PROVIDED INFORMATION ▸

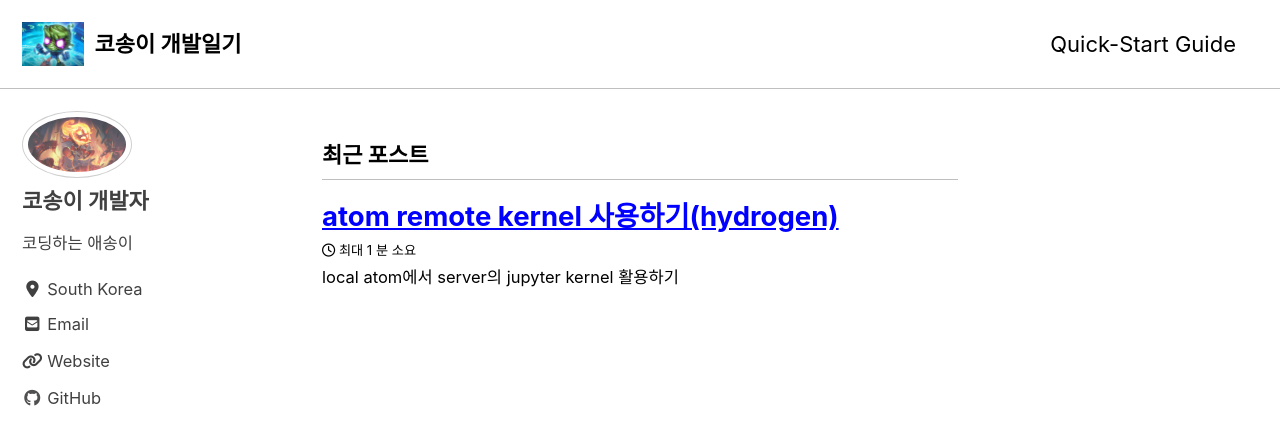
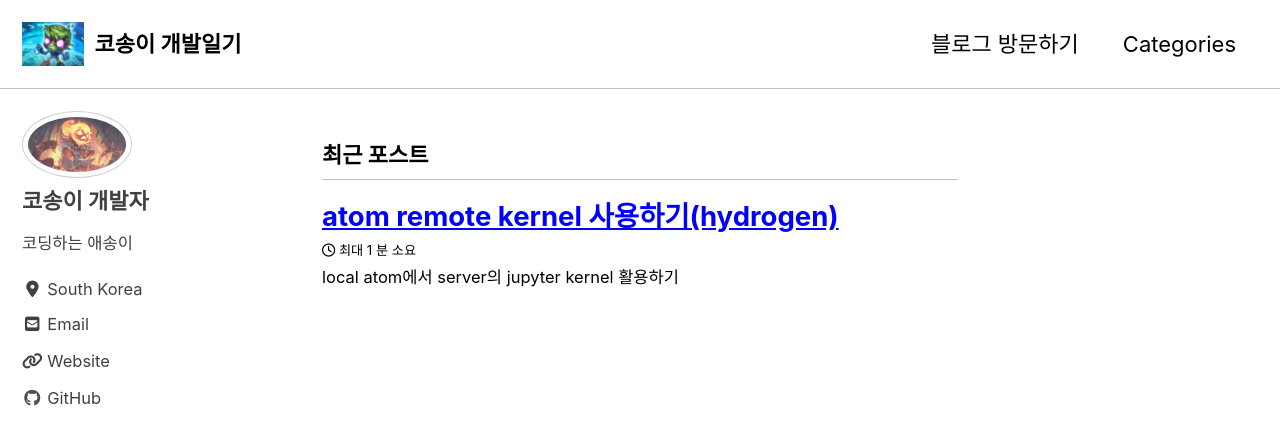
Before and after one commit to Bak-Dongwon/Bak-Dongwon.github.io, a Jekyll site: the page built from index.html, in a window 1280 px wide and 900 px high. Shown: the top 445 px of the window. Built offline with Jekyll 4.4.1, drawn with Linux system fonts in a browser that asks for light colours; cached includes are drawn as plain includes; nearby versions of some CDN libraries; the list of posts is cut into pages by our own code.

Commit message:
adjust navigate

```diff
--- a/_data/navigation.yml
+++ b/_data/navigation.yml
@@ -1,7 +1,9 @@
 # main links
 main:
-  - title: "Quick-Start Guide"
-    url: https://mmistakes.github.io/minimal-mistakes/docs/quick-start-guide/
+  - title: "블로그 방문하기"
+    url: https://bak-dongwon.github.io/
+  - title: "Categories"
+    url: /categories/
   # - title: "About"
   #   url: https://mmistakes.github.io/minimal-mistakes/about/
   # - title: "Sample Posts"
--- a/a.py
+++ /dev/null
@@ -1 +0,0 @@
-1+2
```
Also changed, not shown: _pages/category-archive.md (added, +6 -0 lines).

ASSIGNMENT ▸ The answer is the records above, repeated exactly, with no picture in it.

RESPONSE TO THIS TASK ▸
Before and after one commit to Bak-Dongwon/Bak-Dongwon.github.io, a Jekyll site: the page built from index.html, in a window 1280 px wide and 900 px high. Shown: the top 445 px of the window. Built offline with Jekyll 4.4.1, drawn with Linux system fonts in a browser that asks for light colours; cached includes are drawn as plain includes; nearby versions of some CDN libraries; the list of posts is cut into pages by our own code.

Commit message:
adjust navigate

```diff
--- a/_data/navigation.yml
+++ b/_data/navigation.yml
@@ -1,7 +1,9 @@
 # main links
 main:
-  - title: "Quick-Start Guide"
-    url: https://mmistakes.github.io/minimal-mistakes/docs/quick-start-guide/
+  - title: "블로그 방문하기"
+    url: https://bak-dongwon.github.io/
+  - title: "Categories"
+    url: /categories/
   # - title: "About"
   #   url: https://mmistakes.github.io/minimal-mistakes/about/
   # - title: "Sample Posts"
--- a/a.py
+++ /dev/null
@@ -1 +0,0 @@
-1+2
```
Also changed, not shown: _pages/category-archive.md (added, +6 -0 lines).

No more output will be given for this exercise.